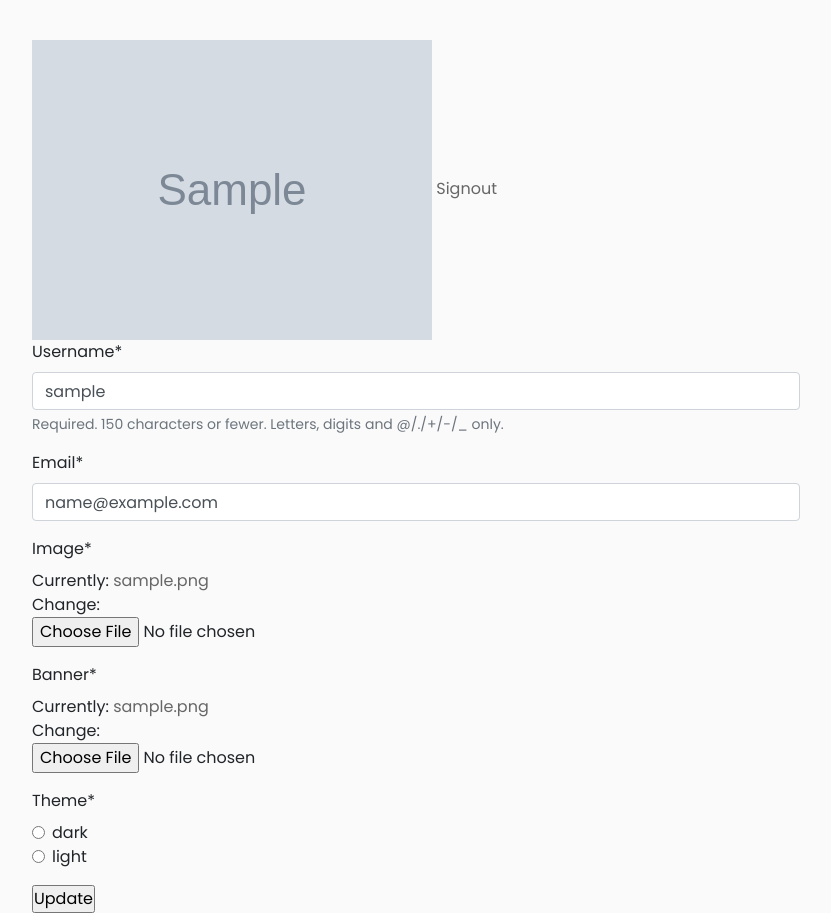
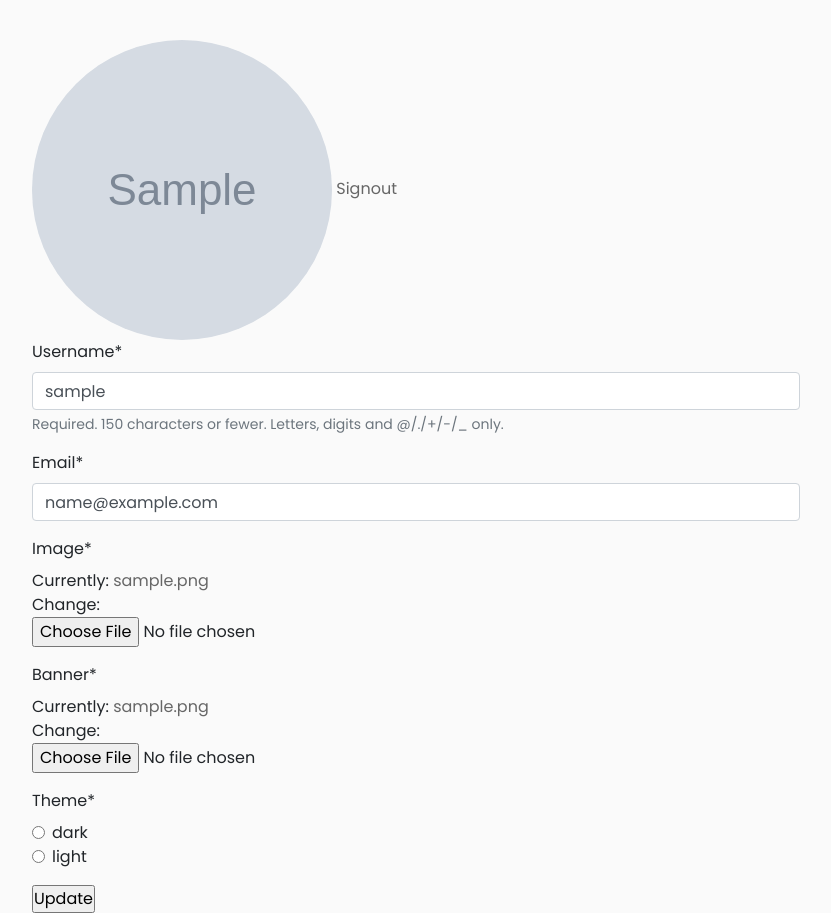
Before and after one commit to Tsundere-Musume/hard, a Django app: page /users/profile/ in a window 1280 px wide. Shown: the part 65-978 px from the top of the page, without its empty margins (224-1055 px from the left). Run offline with Django 4.2, Linux system fonts and the light colour scheme; the first user in the database is signed in; tables that the repository leaves empty hold one stand-in row (Sample ...); some libraries are stand-ins or nearby versions.

Commit message:
profile page user image fix

```diff
--- a/static/css/style.css
+++ b/static/css/style.css
@@ -75,6 +75,14 @@ a:hover {
   color: darkblue;
 }
 
+.profile-page-pic-div img {
+  width: 300px;
+  height: 300px;
+  -o-object-fit: cover;
+     object-fit: cover;
+  border-radius: 150px;
+}
+
 .container-item {
   display: flex;
   height: 170px;
```
Also changed, not shown: static/css/style.scss (+11 -0 lines), 1 other file.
________
The data above should be repeated exactly, minus any pictures.

Before and after one commit to Tsundere-Musume/hard, a Django app: page /users/profile/ in a window 1280 px wide. Shown: the part 65-978 px from the top of the page, without its empty margins (224-1055 px from the left). Run offline with Django 4.2, Linux system fonts and the light colour scheme; the first user in the database is signed in; tables that the repository leaves empty hold one stand-in row (Sample ...); some libraries are stand-ins or nearby versions.

Commit message:
profile page user image fix

```diff
--- a/static/css/style.css
+++ b/static/css/style.css
@@ -75,6 +75,14 @@ a:hover {
   color: darkblue;
 }
 
+.profile-page-pic-div img {
+  width: 300px;
+  height: 300px;
+  -o-object-fit: cover;
+     object-fit: cover;
+  border-radius: 150px;
+}
+
 .container-item {
   display: flex;
   height: 170px;
```
Also changed, not shown: static/css/style.scss (+11 -0 lines), 1 other file.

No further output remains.